Tip #6: Don’t Hijack A Tag. You finally found a hashtag you feel is relevant to your business but someone else is using it. Check how it’s being used before you decide to make a post with it. Trying to capitalize on a trending tag that has nothing to do with you will ensure the Twitterverse never lets you hear the end of it. On the positive, catching the wave of a trending hashtag that does apply to your business or industry will get you tons of eyeballs. Make sure you check it out first.

Tip #7: #Don’t #Tag #Every #Word (or almost every). I see this practice often on Pinterest, most notably those with accounts at Etsy. While you might think this makes you appear smarter than the rest of us, it backfires huge by demonstrating you didn’t practice the above information.

Keep an eye on your hashtags, and keep the ROE from removing your ROI.

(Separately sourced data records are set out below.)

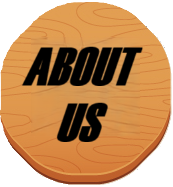
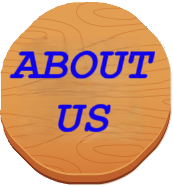
update

Changed region(s): [[0.0578, 0.2406, 0.896, 0.4813], [0.3179, 0.5348, 0.6647, 0.7754], [0.6647, 0.7219, 0.6936, 0.7487]]

diff --git a/Test1.py b/Test1.py
@@ -294,7 +294,7 @@ buttons=[button("Assets\Buttons\Default\start.png",(x/4,y/8),((x/2)-(unitx*120),
          button("Assets\Buttons\Default\settings.png",(x/4,y/8),((x/2)-(unitx*120),(y/2)-(unity*100)),"options"),
          button("Assets\Buttons\Default\exit.png",(x/4,y/8),((x/2)-(unitx*120),(y/2)+(unity*50)),"exit"),
          button("Assets/Buttons/Default/reset.png",(x/28,y/19),((x/2)+(unitx*54),(y/2)+(unity*256)),"reset"),
-         button("Assets/Buttons/Default/reset.png",(x/8,y/12),((x/2)+(unitx*54),(y/2)+(unity*256)),"about us")]
+         button("Assets/Buttons/Default/about us.png",(x/12,y/11),((unitx*850),(unity*850)),"about us")]
 
 #equations list
 equations=[equationC(),equationC(),equationC(),equationC(),equationC(),equationC(),equationC(),equationC(),equationC(),equationC(),equationC(),equationC(),equationC()]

What’s the best hashtag use you’ve seen in any media platform? What’s the worst? Share below in the comments, and please, folks, keep it civil and clean.

Be strategic. Be visible. Be found.

Successful Business Uses for Facebook and LinkedIn

This is an old post from my former blog, but I felt the information was still relevant today.

The corner where Marketing Ave. meets Strategy St.Deciding on a marketing plan for your business, whether or not to market your business in either Facebook or LinkedIn, and the right mix of disciplines to use is a combination of personal preference, trial-and-error, and industry statistics. The industry statistics help determine what combination of online and offline marketing tools your competition is using. Objectives help keep you on your marketing path by providing the support for the plan. The trial-and-error helps determine what works and what doesn’t by being flexible to try some other marketing idea when the current idea isn’t working. The personal preference is, well, up to you. Learn what your target market is using for social media platforms and gear your messages to both the audience and the platform.

LinkedIn is a social media platform with a more professional population. In this platform CEOs, entrepreneurs, decision-makers, business owners network for jobs, projects, and information. Members connect for colloboration, to show expertise, continue company branding and expand their professional network. Creating a LinkedIn Group has three advantages over joining an existing group for professional connecting:

  1. You write topics and/or posts and invite like-minded people to join and contribute to the new community.
  2. You are viewed almost immediately as a leader.
  3. Make new connections, find & be a resource for those needing help.

Facebook is another social media platform that is more social than professional. Members connect here to stay in touch with friends and family, or to find friends or family. The atmosphere is more laid back, more conversational, less formal than LinkedIn. After creating a personal profile, you can create a Business Page (f.k.a. Fan Page). This has three advantages:

  1. Build a community and network through posts and discussions.
  2. Continue branding and awareness of your business.
  3. Insights allow Pages to see what content is most influential for their followers, as well as receive notifications of new Likes and messages to Page.

The choice I am making for my two business’ marketing plans is to engage more through LinkedIn Groups. I am weeding out Groups I have joined that either are no longer active, or are no longer aligned with my business’ strategies. Ideally, continuing to utilize both cultures and maintaining a presence is desirable, but for my companies — both B2B (business to business) oriented, I must spend more time engaging in LinkedIn and create my own Group for interactions, information, and assistance.

Bottom line: business owners should make their social media choices based on knowledge of their target market, finding out what social media platforms they are using via email, phone and/or surveys, and what type of content is most important to them. Don’t assume your audience knows everything about your business. Listen to the questions they ask, and they will point you in the right direction for content creation.

Be strategic. Be visible. Be found.